The term ‘bioregionalism’ was first adopted in the 1970s by Peter Berg and Raymond Dasmann. Gary Snyder later wrote extensively about bioregionalism and expanded the concept further. The initial bioregional movement arose in California as a product of an intermingling between biogeography and the California counter-culture. Bioregionalism’s ideas, values and lifestyles have been around for millennia, and in the early 1970s the time was right for us to be reminded of the inherent advantages of a bioregional approach. Bioregionalism was based on the idea that the growth of socially and ecologically just societies requires a deep understanding of place. In fact, bioregionalism has been called the ‘politics of place’.
The bioregionalism movement gained momentum quickly and in 1973 the Planet Drum Foundation was established. This organization is still the main bioregionalism organization in North America.
By the 1980s the movement had spread to Europe where it complemented and strengthened the Slow Food Movement that originated in Italy.
In 2003 Thayer argued that ‘the bioregional approach suggests a means of living by deep understanding of, and respect for, and, ultimately, care of a naturally bounded region or territory.’ This deepens the concept of understanding place.
One of the main reasons for the continued and increasing interest in, and acceptance of, bioregionalism is because it has evolved as an alternative to the present predominantly consumer-driven alienated sense of place. For much of the world, the ever-expanding urban centres epitomise this consumer-driven existence. Bioregionalism offers us hope and provides us with a clear direction of how we can turn around the current situation, and live connected to our ‘place’. Bioregionalism provides a context for sustainable, decentralised regenerative communities. Community food systems work to support and strengthen bioregionalism.
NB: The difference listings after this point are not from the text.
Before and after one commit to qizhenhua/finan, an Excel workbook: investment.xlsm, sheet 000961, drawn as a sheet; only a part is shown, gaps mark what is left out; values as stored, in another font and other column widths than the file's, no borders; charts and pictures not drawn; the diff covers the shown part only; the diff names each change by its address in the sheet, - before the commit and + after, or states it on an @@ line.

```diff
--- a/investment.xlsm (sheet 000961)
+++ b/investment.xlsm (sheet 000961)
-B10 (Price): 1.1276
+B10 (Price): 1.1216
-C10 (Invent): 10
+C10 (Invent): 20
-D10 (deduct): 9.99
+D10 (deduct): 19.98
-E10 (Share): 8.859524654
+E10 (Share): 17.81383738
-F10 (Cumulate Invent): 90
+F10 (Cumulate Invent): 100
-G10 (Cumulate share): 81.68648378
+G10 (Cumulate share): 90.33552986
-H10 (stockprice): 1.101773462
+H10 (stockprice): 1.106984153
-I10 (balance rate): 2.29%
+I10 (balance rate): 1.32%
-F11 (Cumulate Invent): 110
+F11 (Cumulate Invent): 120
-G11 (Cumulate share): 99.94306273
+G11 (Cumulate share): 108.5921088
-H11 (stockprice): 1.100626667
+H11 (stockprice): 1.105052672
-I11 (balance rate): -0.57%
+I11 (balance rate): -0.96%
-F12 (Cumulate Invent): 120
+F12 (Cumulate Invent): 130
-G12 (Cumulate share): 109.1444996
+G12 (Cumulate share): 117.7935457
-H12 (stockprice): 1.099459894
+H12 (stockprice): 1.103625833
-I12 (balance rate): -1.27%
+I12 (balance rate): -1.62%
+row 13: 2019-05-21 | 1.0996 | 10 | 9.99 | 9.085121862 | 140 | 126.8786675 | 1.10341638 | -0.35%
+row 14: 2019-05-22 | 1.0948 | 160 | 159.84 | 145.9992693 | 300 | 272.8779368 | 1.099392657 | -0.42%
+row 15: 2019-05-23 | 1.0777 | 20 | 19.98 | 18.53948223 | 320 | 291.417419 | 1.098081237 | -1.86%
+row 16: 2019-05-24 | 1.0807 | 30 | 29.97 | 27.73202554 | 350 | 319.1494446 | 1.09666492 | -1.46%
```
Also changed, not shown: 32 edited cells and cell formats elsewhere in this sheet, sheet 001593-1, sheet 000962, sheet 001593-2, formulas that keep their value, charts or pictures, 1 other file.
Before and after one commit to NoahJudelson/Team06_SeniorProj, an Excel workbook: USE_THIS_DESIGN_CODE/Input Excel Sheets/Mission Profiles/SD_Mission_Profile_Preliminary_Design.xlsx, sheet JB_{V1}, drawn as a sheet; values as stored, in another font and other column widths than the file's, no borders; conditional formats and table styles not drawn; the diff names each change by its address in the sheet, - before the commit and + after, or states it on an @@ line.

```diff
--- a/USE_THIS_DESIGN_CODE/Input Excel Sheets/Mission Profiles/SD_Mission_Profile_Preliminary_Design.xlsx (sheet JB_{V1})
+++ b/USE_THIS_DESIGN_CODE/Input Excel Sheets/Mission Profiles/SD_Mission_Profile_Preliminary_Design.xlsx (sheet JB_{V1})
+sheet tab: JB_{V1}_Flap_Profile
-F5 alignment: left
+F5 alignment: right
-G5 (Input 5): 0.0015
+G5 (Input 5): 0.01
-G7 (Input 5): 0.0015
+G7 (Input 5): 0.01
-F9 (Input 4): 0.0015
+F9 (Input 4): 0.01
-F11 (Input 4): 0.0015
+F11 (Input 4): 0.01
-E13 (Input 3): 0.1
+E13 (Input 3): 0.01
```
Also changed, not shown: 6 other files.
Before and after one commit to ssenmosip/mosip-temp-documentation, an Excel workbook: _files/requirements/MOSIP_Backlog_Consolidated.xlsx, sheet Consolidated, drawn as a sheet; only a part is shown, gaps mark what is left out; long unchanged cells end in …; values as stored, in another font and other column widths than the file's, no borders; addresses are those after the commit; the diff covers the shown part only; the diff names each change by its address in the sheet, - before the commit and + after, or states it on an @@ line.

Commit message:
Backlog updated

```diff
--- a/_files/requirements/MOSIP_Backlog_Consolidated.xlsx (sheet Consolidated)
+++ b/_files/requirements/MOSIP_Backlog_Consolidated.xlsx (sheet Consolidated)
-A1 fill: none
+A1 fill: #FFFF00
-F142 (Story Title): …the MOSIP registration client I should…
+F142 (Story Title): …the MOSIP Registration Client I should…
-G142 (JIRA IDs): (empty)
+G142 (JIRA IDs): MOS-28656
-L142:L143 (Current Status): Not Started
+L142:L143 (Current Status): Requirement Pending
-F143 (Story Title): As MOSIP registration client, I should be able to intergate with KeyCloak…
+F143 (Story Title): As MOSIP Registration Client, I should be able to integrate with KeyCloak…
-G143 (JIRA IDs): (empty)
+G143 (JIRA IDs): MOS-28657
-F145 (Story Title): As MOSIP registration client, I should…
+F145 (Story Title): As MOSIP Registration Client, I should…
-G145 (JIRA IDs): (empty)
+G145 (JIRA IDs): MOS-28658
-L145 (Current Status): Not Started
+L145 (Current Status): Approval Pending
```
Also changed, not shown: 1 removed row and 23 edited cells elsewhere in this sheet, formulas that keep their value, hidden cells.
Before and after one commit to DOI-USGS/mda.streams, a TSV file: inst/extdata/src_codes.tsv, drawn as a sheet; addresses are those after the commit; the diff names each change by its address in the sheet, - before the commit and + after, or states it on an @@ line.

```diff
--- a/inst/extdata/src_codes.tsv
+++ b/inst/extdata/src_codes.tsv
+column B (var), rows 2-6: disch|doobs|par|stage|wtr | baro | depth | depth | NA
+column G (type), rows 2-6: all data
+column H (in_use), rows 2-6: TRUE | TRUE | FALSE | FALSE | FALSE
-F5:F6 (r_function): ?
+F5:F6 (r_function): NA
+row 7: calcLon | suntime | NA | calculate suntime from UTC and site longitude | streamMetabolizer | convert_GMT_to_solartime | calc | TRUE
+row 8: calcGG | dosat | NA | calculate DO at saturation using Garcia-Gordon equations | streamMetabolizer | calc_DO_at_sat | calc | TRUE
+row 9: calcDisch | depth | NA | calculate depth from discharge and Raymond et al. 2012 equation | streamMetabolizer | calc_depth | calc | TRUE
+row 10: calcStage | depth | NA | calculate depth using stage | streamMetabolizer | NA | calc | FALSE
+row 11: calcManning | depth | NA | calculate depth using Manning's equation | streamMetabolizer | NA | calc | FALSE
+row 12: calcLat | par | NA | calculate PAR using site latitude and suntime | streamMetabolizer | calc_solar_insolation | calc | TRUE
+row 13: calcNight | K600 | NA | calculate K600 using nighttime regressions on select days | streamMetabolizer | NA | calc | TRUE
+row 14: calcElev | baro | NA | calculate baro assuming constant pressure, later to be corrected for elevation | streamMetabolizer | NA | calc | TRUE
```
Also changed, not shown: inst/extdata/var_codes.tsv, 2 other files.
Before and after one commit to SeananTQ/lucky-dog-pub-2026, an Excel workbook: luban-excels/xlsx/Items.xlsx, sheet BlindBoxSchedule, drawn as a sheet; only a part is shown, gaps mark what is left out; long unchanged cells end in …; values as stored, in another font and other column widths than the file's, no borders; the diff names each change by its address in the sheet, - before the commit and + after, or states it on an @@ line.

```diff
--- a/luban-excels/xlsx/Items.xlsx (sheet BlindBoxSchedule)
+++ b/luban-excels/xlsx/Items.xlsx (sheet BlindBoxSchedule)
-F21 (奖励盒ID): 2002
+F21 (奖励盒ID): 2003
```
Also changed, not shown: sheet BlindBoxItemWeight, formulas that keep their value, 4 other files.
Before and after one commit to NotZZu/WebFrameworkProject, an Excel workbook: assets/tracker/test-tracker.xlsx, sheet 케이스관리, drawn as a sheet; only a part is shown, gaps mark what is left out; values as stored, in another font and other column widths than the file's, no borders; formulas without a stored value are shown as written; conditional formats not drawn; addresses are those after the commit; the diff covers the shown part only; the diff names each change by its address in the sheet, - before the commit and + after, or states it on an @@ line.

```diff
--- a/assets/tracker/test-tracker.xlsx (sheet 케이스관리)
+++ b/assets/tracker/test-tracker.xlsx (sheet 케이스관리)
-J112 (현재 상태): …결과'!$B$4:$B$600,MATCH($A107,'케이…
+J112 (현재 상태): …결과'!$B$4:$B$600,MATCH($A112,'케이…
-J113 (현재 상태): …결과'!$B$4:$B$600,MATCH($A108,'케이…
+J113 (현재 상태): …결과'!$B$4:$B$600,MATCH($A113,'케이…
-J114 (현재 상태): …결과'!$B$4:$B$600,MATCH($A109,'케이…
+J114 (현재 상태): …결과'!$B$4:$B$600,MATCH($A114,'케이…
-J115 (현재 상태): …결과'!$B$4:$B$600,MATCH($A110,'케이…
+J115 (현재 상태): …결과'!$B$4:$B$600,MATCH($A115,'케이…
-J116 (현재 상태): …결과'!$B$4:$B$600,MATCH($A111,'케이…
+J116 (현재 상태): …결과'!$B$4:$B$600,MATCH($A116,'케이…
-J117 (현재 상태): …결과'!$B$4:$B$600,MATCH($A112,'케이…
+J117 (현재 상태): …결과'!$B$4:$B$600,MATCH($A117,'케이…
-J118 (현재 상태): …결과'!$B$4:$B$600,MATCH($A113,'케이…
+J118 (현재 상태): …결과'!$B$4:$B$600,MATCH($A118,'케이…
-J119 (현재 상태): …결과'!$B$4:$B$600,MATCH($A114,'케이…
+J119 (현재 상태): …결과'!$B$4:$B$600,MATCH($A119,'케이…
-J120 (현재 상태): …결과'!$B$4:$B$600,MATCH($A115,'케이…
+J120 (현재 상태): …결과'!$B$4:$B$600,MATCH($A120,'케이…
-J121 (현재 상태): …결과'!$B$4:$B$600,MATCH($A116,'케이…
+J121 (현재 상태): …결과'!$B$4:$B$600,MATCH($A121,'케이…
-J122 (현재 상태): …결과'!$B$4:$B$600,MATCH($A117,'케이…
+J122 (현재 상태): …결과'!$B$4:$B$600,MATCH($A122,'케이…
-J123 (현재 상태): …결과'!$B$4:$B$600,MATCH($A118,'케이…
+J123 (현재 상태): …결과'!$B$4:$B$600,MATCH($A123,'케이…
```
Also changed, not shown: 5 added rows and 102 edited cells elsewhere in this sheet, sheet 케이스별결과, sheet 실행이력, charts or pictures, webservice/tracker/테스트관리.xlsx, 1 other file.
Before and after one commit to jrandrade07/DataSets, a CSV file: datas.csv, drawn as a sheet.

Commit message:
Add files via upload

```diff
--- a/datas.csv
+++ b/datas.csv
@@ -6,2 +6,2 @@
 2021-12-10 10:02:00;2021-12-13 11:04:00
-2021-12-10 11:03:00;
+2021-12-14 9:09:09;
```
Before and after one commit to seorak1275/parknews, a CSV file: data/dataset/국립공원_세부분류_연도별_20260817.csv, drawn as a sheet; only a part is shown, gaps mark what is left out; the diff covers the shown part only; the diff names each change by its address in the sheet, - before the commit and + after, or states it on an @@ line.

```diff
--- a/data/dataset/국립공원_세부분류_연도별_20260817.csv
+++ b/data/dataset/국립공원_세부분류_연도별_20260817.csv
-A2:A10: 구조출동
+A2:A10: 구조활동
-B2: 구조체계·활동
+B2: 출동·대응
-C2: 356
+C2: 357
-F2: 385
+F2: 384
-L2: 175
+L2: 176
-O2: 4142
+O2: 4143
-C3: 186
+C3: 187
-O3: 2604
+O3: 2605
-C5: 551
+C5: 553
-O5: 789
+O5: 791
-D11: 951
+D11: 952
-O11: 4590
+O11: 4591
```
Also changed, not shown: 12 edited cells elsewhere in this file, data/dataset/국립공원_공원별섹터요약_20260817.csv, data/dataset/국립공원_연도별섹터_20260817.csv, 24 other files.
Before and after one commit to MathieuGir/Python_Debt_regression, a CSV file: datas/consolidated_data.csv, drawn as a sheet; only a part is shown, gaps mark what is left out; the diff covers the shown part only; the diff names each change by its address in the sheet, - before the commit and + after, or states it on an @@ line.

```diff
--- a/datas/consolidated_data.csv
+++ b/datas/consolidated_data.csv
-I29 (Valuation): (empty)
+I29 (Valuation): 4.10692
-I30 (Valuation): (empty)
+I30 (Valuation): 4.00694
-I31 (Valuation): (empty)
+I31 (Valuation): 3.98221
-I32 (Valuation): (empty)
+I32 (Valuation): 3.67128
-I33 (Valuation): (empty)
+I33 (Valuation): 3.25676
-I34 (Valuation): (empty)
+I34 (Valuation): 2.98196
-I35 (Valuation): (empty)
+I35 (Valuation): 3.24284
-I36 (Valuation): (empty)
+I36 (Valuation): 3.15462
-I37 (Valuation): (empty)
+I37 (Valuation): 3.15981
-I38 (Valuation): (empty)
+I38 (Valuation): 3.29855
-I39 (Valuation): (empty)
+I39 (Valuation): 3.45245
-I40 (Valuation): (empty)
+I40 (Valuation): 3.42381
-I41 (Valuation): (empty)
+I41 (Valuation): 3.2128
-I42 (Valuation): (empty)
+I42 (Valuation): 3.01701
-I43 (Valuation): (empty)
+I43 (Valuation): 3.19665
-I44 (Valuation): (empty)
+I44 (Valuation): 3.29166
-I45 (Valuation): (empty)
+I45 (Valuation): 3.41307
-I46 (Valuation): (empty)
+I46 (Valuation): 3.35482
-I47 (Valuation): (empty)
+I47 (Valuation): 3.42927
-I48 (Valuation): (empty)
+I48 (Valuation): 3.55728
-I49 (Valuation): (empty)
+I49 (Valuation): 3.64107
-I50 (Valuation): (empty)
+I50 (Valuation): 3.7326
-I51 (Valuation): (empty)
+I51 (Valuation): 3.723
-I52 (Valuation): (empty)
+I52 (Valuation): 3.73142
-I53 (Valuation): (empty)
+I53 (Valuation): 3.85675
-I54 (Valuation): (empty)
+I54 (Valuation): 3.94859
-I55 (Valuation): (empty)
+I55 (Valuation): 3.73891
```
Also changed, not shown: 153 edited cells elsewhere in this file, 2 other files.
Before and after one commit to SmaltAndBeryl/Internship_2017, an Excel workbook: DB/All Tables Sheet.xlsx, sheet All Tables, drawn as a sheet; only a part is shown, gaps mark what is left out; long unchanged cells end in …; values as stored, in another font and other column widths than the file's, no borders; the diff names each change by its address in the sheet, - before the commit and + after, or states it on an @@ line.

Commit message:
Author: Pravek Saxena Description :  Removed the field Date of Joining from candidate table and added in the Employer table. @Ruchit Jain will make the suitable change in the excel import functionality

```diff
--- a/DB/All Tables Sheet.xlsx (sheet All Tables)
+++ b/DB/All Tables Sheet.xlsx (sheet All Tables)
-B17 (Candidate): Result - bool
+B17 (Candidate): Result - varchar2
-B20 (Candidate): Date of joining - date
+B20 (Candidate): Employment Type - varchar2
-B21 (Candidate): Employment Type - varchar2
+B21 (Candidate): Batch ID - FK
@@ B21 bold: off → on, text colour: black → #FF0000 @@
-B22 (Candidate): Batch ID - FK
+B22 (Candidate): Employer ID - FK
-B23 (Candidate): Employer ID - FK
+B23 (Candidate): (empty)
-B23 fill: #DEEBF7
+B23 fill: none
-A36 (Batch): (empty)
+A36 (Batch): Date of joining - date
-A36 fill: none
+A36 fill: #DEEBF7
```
It can be difficult to delineate our own individual bioregion because it is in a constant state of flux depending on what criteria we use – different criteria for different purposes. We may define our bioregion from; a cultural and spiritual resonance perspective, a foodshed perspective; a political acceptance standpoint or any other we choose. With different perspectives or standpoints our bioregion will be smaller or larger.